Records from a data collection:

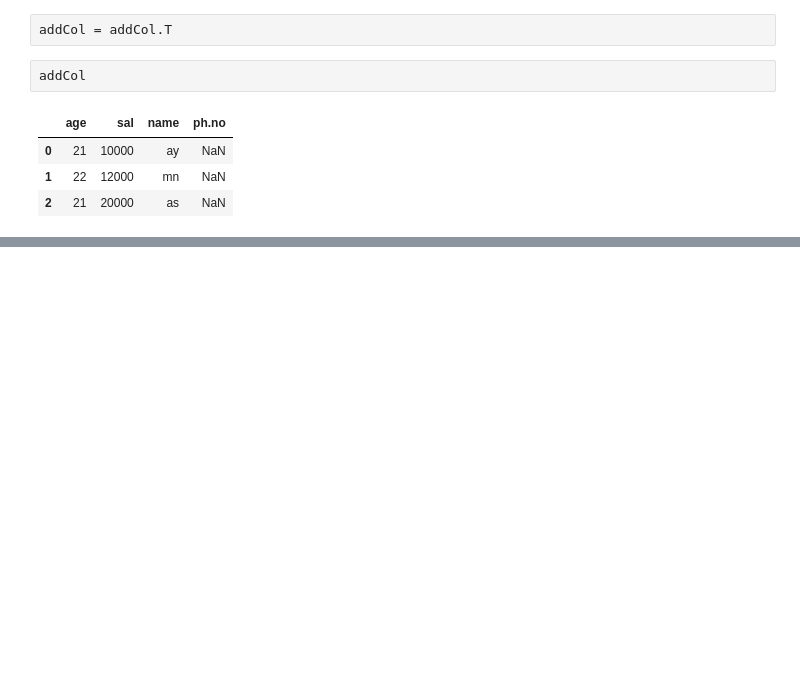
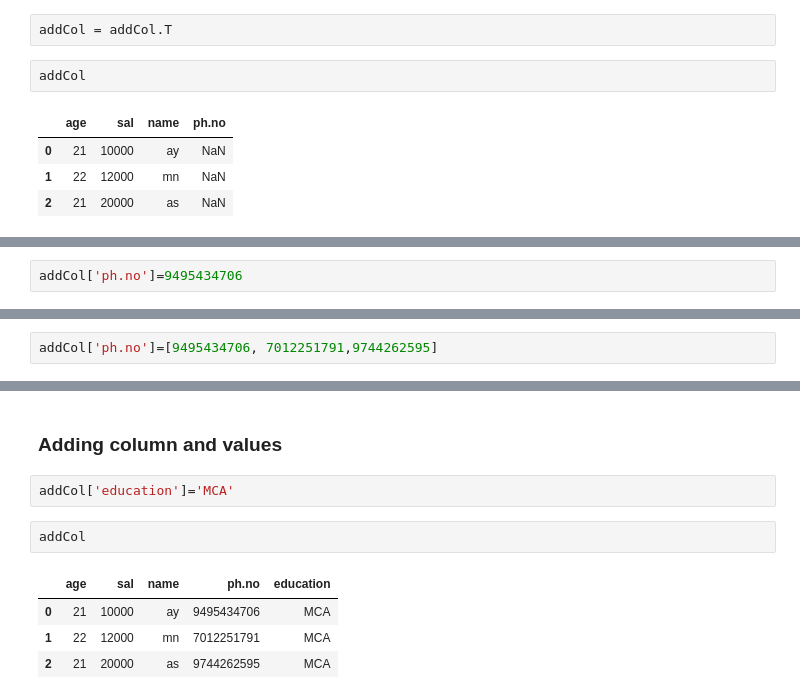
Before and after one commit to krishnanandmca/DSML, a Jupyter notebook: day1.ipynb, the cells around one changed output, grey strips where cells are left out. Cells and saved outputs as stored; diff of their text form; blank space fills up the shorter version.

```diff
--- a/day1.ipynb
+++ b/day1.ipynb
@@ -143,0 +146,2 @@ addCol
+# %%
+addCol['ph.no']=9495434706
@@ -143,0 +155,2 @@ addCol
+# %%
+addCol['ph.no']=[9495434706, 7012251791,9744262595]
@@ -143,0 +164,11 @@ addCol
+# %% [markdown]
+### Adding column and values
+# %%
+addCol['education']='MCA'
+# %%
+addCol
+# %% [output]
+|  | age | sal | name | ph.no | education |
+| 0 | 21 | 10000 | ay | 9495434706 | MCA |
+| 1 | 22 | 12000 | mn | 7012251791 | MCA |
+| 2 | 21 | 20000 | as | 9744262595 | MCA |
```
Also changed, not shown: parts of 45 cells of this notebook.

**Brief**
In the entries above, find each line with the string "education" and copy it.

**Result for this exercise**
+addCol['education']='MCA'
+|  | age | sal | name | ph.no | education |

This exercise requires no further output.